Firms that strengthen and rationalize their operational activities will surmount the many cost pressures facing the fund industry.
Aside from operating in a challenging return environment, the buy-side is facing a number of cost pressures. These have been caused by a multitude of factors, including rising regulatory and operational spending, in addition to investors taking a harder line on fees. If the industry is to weather these difficulties, it will need to strengthen and rationalize some of its operational activities.
The Covid-19 crisis exposed a number of fragilities at traditional and alternative asset managers as returns temporarily plummeted. Since the worst of the volatility, the market has partially recovered with performance improving and redemption activity decelerating. Hedge funds, for example, registered their best monthly returns in more than 10 years in May as markets gradually reopened.

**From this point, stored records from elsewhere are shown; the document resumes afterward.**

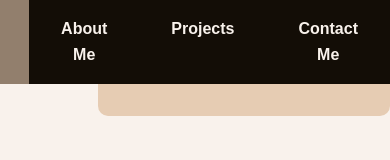
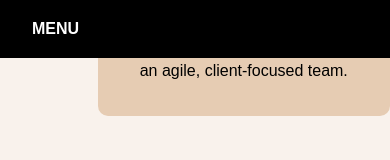
Before and after one commit to mreilly29/mreilly29.github.io, a plain HTML site: page index.html in a window 390 px wide. Both pictures are taken after a click on the element 120 px from the left and 1357 px from the top of the page. Shown: the part 935-1095 px from the top of the page. Drawn offline with Linux system fonts and the light colour scheme.

Commit message:
Added menu toggle to nav when screen gets smaller

```diff
--- a/script.js
+++ b/script.js
@@ -4,7 +4,30 @@
 
     function setUpPage() {
         TechInventoryCarousel();
+        NavMenuToggle();
     }
+
+ // Navigation menu can be toggled
+ function NavMenuToggle() {
+
+    const nav = document.querySelector('nav');
+
+    const navClickHandler = function() {
+      this.classList.toggle('open');
+      event.stopPropagation();
+    };
+
+    nav.addEventListener('click', navClickHandler);
+
+    const bodyClickHandler = function() {
+      nav.classList.remove('open');
+    };
+
+    document.body.addEventListener('click', bodyClickHandler);
+  }
+
+
+
   // Image Carousel / Slider
   function TechInventoryCarousel() {
 
--- a/style.css
+++ b/style.css
@@ -50,6 +50,36 @@ nav a:hover{
     background-color: RGB(230,204,179,.6);
     color:#130d06;
 }
+@media screen and (max-width: 550px) {
+
+    nav {
+      display: flex;
+      flex-flow: column;
+      text-align:left;
+    }
+    nav a {
+      display: none;
+      text-align:left;
+    }
+    nav::before {
+      content: 'MENU';
+      color: #fff;
+      background: #000;
+      font-weight: bold;
+      padding: 1em 2em;
+    }
+    nav.open::before {
+      content: 'HIDE MENU';
+    }
+    nav.open a {
+      display: block;
+    }
+    nav ::selection {
+      color: inherit;
+      background: transparent;
+    }
+  }
+
 #aboutMe{
     display:grid;
     grid-template-columns: 1fr 3fr;
```
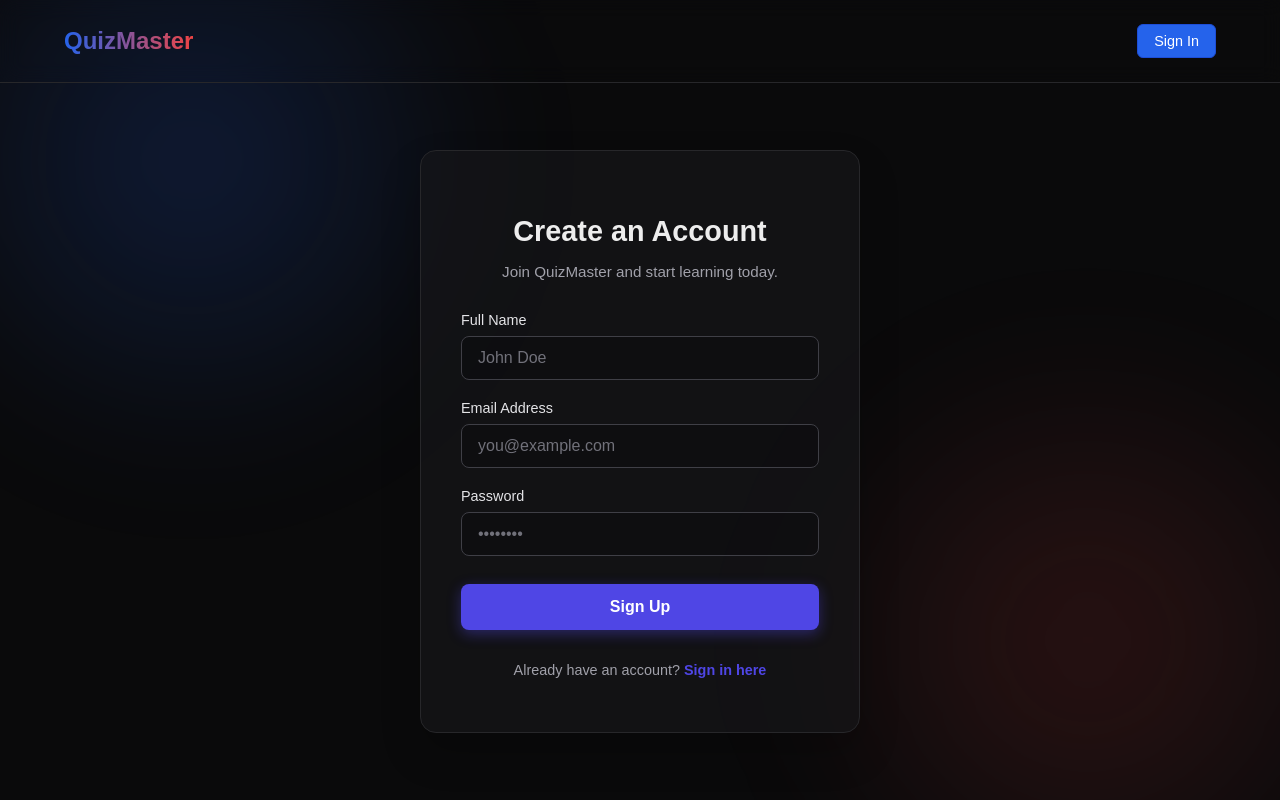
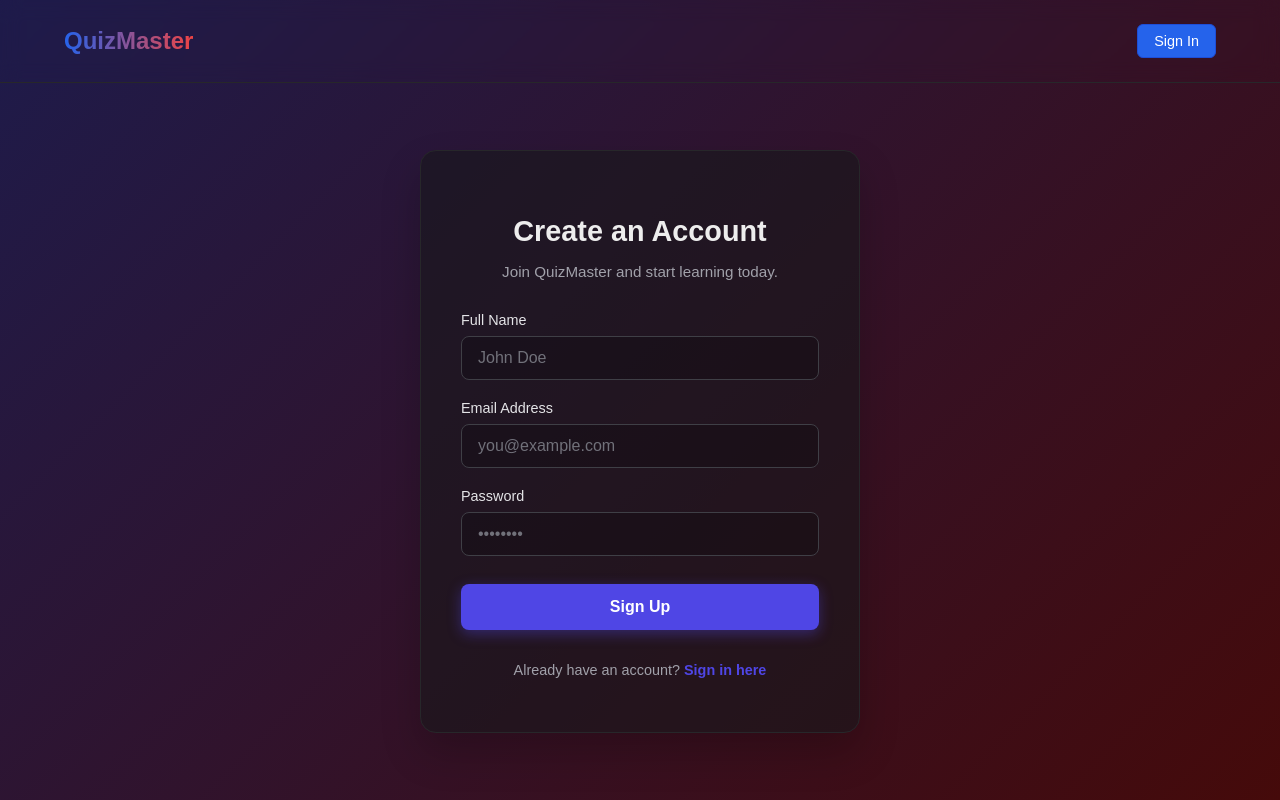
Before and after one commit to sanjanapanji/OnlineQuizSystem, a Next.js app in the folder frontend/: page /register in a window 1280 px wide. Built offline with nearby package versions, Linux system fonts and the light colour scheme.

Commit message:
Step 7.1: Apply linear gradient to Sign-Up page background

```diff
--- a/frontend/app/register/page.module.css
+++ b/frontend/app/register/page.module.css
@@ -4,7 +4,12 @@
   flex-direction: column;
   position: relative;
   overflow: hidden;
-  background-color: var(--background);
+  background: linear-gradient(135deg, #1e1b4b 0%, #450a0a 100%);
+  background-attachment: fixed;
+}
+
+.gradientTop, .gradientBottom {
+  display: none;
 }
 
 .gradientTop {
```
Also changed, not shown: 1 other file (tests, documents, lock files or other folders).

Although this recovery is positive, the performance of active fund managers and hedge funds has come under criticism since the financial crisis. For example, S&P Global found that 80% of active equity fund managers failed to beat their benchmarks over a 10 to 15-year time horizon. The first quarter of 2020 has not been any different. S&P Global data shows that while fund returns declined by 22.7%, the benchmarks were down 22.4%. Similarly, hedge fund alpha has also dissipated since the 2008 crisis, with risk adjusted returns averaging -0.8% over the last ten years.
Costs continue to spiral
With falling returns, investors have taken their business elsewhere. Some hedge funds are ceding ground to private equity and private credit, but nearly all active strategies have seen clients redeploy capital into passive products. Despite only managing $2.3 trillion in 2009, index trackers have since accumulated $11.4 trillion (at November 2019) as capital exits active strategies in favor of lower-cost passives. While a number of investors are happy to retain the services of active managers, others are pushing for fee deductions to compensate them for the recent performance shortfalls.
In addition, the funds industry is also confronting a number of rising costs. Post-financial crisis regulations in the US – including Dodd-Frank registration rules for private managers – have eaten up precious resources. Following Covid-19, it is very likely that investment into business continuity plans (BCPs) will have to rise. Automation and the adoption of scalable technology in their operations will be one way in which fund managers - irrespective of strategy – can help keep their costs at bay. It will also enable them to facilitate connectivity channels across their front, middle and back offices.
Buy-side firms need to have seamless connectivity and automation between their front, middle and back offices in order to grow. However, not all managers have digitalized their internal processes, with a great deal of investment firms still relying on paper- based processes and human intermediation, while simultaneously using antiquated software programs such as Microsoft Excel. With data held across multiple spreadsheets in unstructured formats, it can be hard to achieve data consistency, leading to further costs, errors and risks. If data flows across the front, middle and back office are inconsistent, firms will struggle to expand and scale-up their businesses.
To overcome this, investment firms need to ensure they have a robust front to back office workflow, consolidated view of their data sources and optimized operations. This can be achieved by leveraging industry-leading software to generate a golden source of data across all of their different business workstreams. This allows middle and back offices to validate and enrich security information inputted by portfolio managers in real time. Such solutions will net asset and hedge fund managers firm-wide efficiencies and let them rationalize their operational processes during this difficult period.